Baptism of chaos for new terror chief
Hamas’s new leader in Gaza is even more extreme than his predecessors
HAMAS HAS elected a new, hardline leader, just as the security situation around Gaza has threatened to spiral out of control.
On Monday, Yahya Sanwar, a senior figure in the terror organisation’s military wing, took over from Hamas’s prime minister in Gaza, Ismail Haniyeh.
His election is an indication of the growing power of Hamas’s military wing in the Strip — and the corresponding weakening of its political branch.
Palestinians who have met Sanwar describe him as an extremist even in the context of his organisation, and he has spoken approvingly about perpetual war with Israel.
Internal rivalries aside, Hamas is engaging in another, external juggling act. Its leaders are simultaneously trying to rebuild ties with the Egyptian regime that controls the main Rafah crossing; co-operate with Daesh, which holds the arms-smuggling routes through Sinai; and re-establish the close relationship it once had with Iran.
Meanwhile, a series of attacks last week on Israel’s southern borders have contributed to a sharp deterioration in the security situation around Gaza.

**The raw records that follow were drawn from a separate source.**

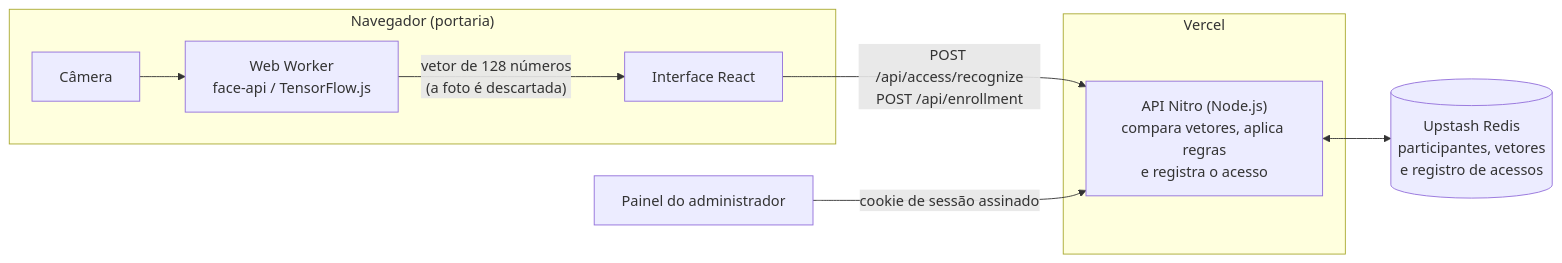
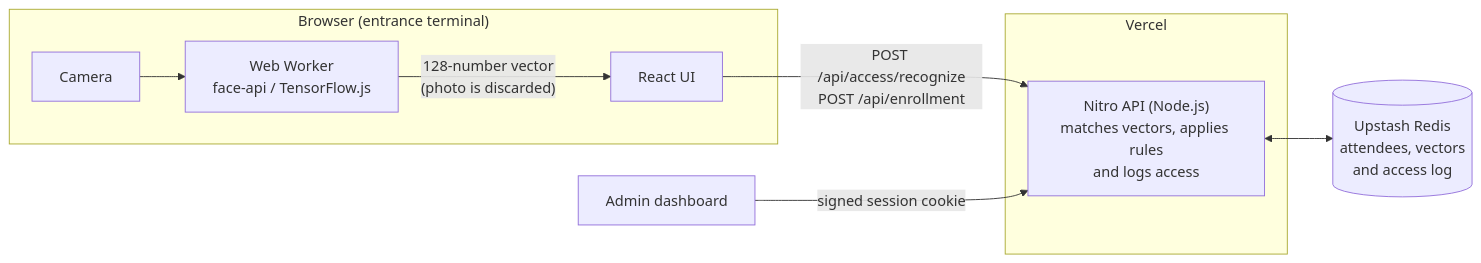
The diagram in README.md (cxrlos99leonel/RecFace), drawn with Mermaid before and after one commit. The commit also changed other lines of this file and 5 other files, not shown here.

````diff
--- a/README.md
+++ b/README.md
@@ -133,17 +140,17 @@
 ```mermaid
 flowchart LR
-    subgraph Navegador["Navegador (portaria)"]
-        CAM[Câmera] --> W["Web Worker<br/>face-api / TensorFlow.js"]
-        W -->|"vetor de 128 números<br/>(a foto é descartada)"| UI[Interface React]
+    subgraph Browser["Browser (entrance terminal)"]
+        CAM[Camera] --> W["Web Worker<br/>face-api / TensorFlow.js"]
+        W -->|"128-number vector<br/>(photo is discarded)"| UI[React UI]
     end
 
     UI -->|"POST /api/access/recognize<br/>POST /api/enrollment"| API
 
     subgraph Vercel
-        API["API Nitro (Node.js)<br/>compara vetores, aplica regras<br/>e registra o acesso"]
+        API["Nitro API (Node.js)<br/>matches vectors, applies rules<br/>and logs access"]
     end
 
-    API <--> DB[("Upstash Redis<br/>participantes, vetores<br/>e registro de acessos")]
+    API <--> DB[("Upstash Redis<br/>attendees, vectors<br/>and access log")]
 
-    ADM[Painel do administrador] -->|"cookie de sessão assinado"| API
+    ADM[Admin dashboard] -->|"signed session cookie"| API
 ```
````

After a rocket landed in a field in southern Israel and shots were fired at an IDF patrol, Israel retaliated with attacks on Hamas targets. On Wednesday night, there was a mysterious explosion in a tunnel beneath the Gaza-Egypt border and three missiles were fired towards Eilat, which were intercepted by the Iron Dome defence system. While the only casualties in these events were Hamas members, it is believed that the rockets fired towards Israel were launched from Gaza by Salafists and from Sinai by the local branch of Daesh.
Israel officially holds Hamas responsible for any attacks launched from Gaza, but IDF chiefs believe the terror organisation is still interested in maintaining the ceasefire.
The Salafists in Gaza fired at Israel to challenge Hamas dominance and the Daesh missile attack was probably an attempt to disturb the co-operation between Cairo and Jerusalem in crushing the terrorist group in Sinai.
Despite a concerted military buildup and renewed tunnel-digging, Israel does not currently detect a Hamas interest in resuming hostilities.
There have even been tentative moves towards a deal under which Hamas would return two Israeli citizens and the bodies of two IDF soldiers in exchange for the release of Palestinian prisoners. But the conflicting interests of the various Hamas factions, as well as the increasing involvement of Iran and Daesh in Gaza, are endangering the fragile attempts at talks.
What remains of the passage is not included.